This Is The Largest Known Insect of All Time, With a Wingspan of 2.5 ft (75 cm)

Griffin flies are the largest known insect species to have ever lived on earth. They are the representative of the extinct dragonfly.

A life-size model of the Permian griffin flies Meganeura. Image credit: Gene McCarthy

The largest living insect species we know today are the atlas moth (which sport the largest wings by surface area at 160 cm2 or 25 in2), the white witch moth (which has the largest wingspan at almost 30 cm or 12 in), and the goliath beetle, the heaviest insect at 115 g (4.1 oz).

The ancestors of any animal tend to be bigger than the species we have today. The same goes for insects. Giant griffin flies such as Meganeura monyi and Meganeuropsis permiana are the largest known insect species to have ever existed. These can have about three times a wingspan than an atlas moth, i.e- 75 cm (28 in).

However, their body masses can be uncertain, varying between 34 g and 240 g, up to more than twice the size of the goliath beetle.

Atlas moths have the largest wings, by surface area, of any living insect. Image credit: Cocos.Bounty/Shutterstock

The crunchy sound whenever someone steps on a cockroach is called the exoskeleton.  It is also present in other insects, however, it is not so hard, and different parts of the body vary its strength.

The most flexible part of griffin flies is their wings, hence those are most likely to be fossilized. 

A beautifully preserved fossil of a Meganeuropsis permiana, the largest insect known to have ever lived on Earth. 

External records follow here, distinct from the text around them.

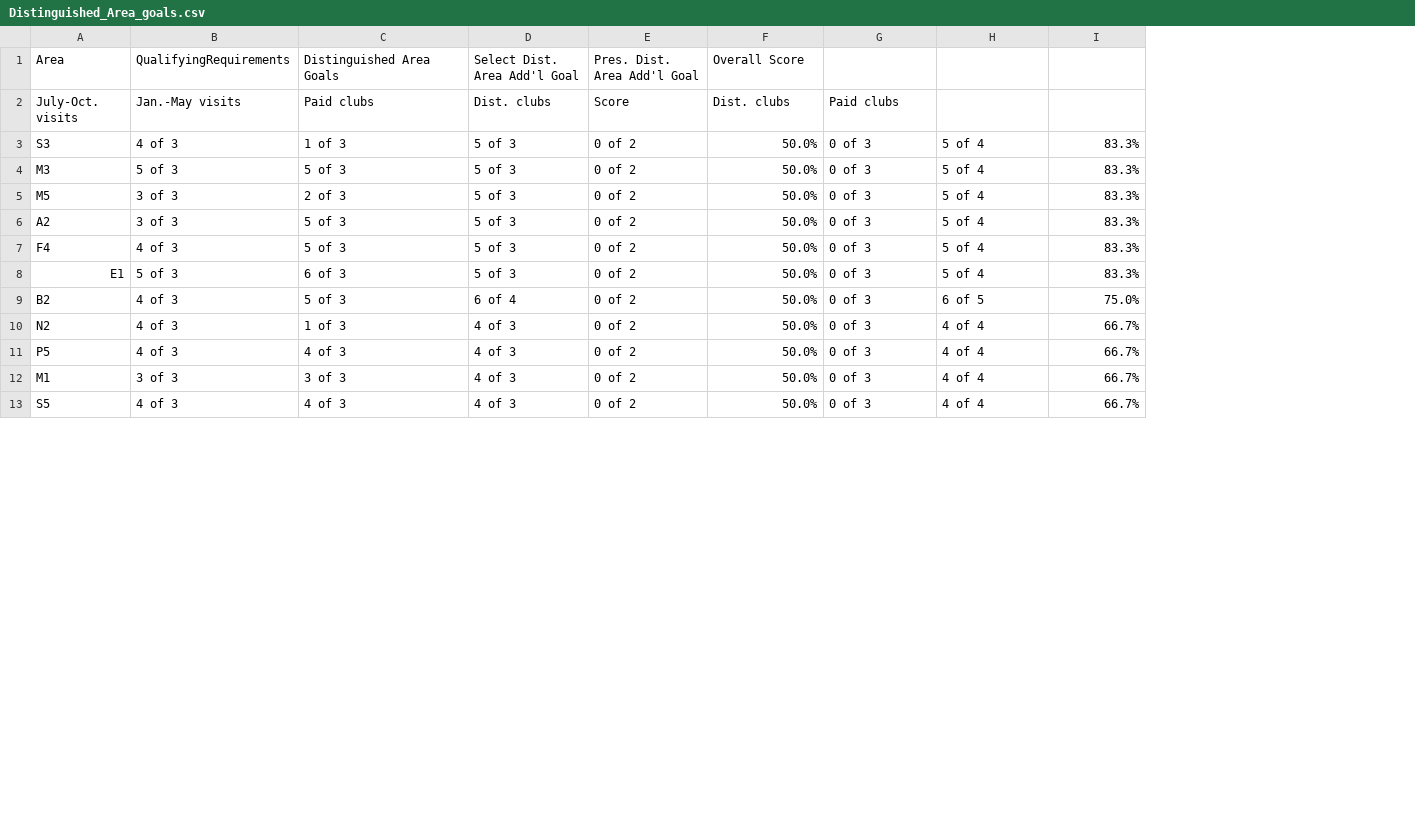
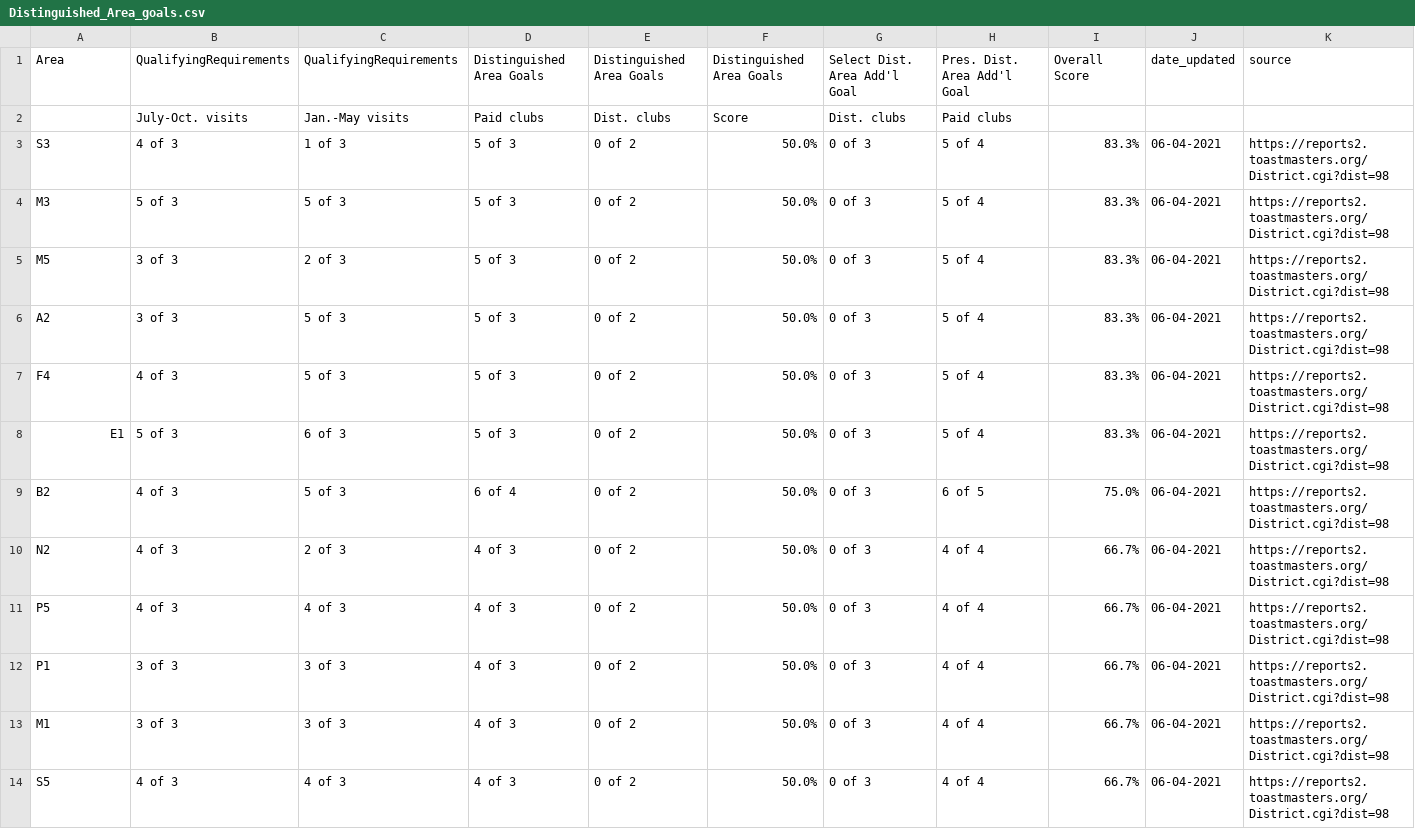
Before and after one commit to District98/raw-data, a CSV file: from-TMI/Distinguished_Area_goals.csv, drawn as a sheet; only a part is shown; removed rows and columns are numbered as before the commit, all else as after; the diff covers the shown part only; the diff names each change by its address in the sheet, - before the commit and + after, or states it on an @@ line.

```diff
--- a/from-TMI/Distinguished_Area_goals.csv
+++ b/from-TMI/Distinguished_Area_goals.csv
+column J, row 1: date_updated; rows 3-11: all 06-04-2021; rows 13-14: 06-04-2021 | 06-04-2021
+column K, row 1: source; rows 3-11: all https://reports2.toastmasters.org/District.cgi?dist=98; rows 13-14: https://reports2.toastmasters.org/District.cgi?dist=98 | https://reports2.toastmasters.org/District.cgi?dist=98
-C1: Distinguished Area Goals
+C1: QualifyingRequirements
-D1: Select Dist. Area Add'l Goal
+D1: Distinguished Area Goals
-E1: Pres. Dist. Area Add'l Goal
+E1: Distinguished Area Goals
-F1: Overall Score
+F1: Distinguished Area Goals
-G1: (empty)
+G1: Select Dist. Area Add'l Goal
-H1: (empty)
+H1: Pres. Dist. Area Add'l Goal
-I1: (empty)
+I1: Overall Score
-row 2: July-Oct. visits | Jan.-May visits | Paid clubs | Dist. clubs | Score | Dist. clubs | Paid clubs
+row 2:  | July-Oct. visits | Jan.-May visits | Paid clubs | Dist. clubs | Score | Dist. clubs | Paid clubs
-C10: 1 of 3
+C10: 2 of 3
+row 12: P1 | 3 of 3 | 3 of 3 | 4 of 3 | 0 of 2 | 50.0% | 0 of 3 | 4 of 4 | 66.7% | 06-04-2021 | https://reports2.toastmasters.org/District.cgi?dist=98
```
Also changed, not shown: 6 added rows, 7 removed rows and 4 edited cells elsewhere in this file, from-TMI/Club_goal.csv, from-TMI/Clubs_need_coach.csv, 8 other files.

Griffinflies existed on earth some 20+ million years during the Late Carboniferous and Late Permian periods around 317-247 million years ago.

Meganeura monyi was the first griffin fly to be described, based on a single fossil wing about 12 inches long. It had an estimated wingspan of about 27 inches (about 68,5 cm). They were the largest insect till 1939 when  Frank Carpenter described Meganeuropsis permiana. It was based on large wings discovered in two parts. He calculated the wingspan to be 9 inches (almost 75 cm). After some years Carpenter described another new species of griffin fly, Meganeuropsis Americana, with a wingspan similar to that of M. permiana.

Recently scientists believe two species of Meganeuopsis to be the same. This species still holds the record of being the largest known insect to have lived on earth.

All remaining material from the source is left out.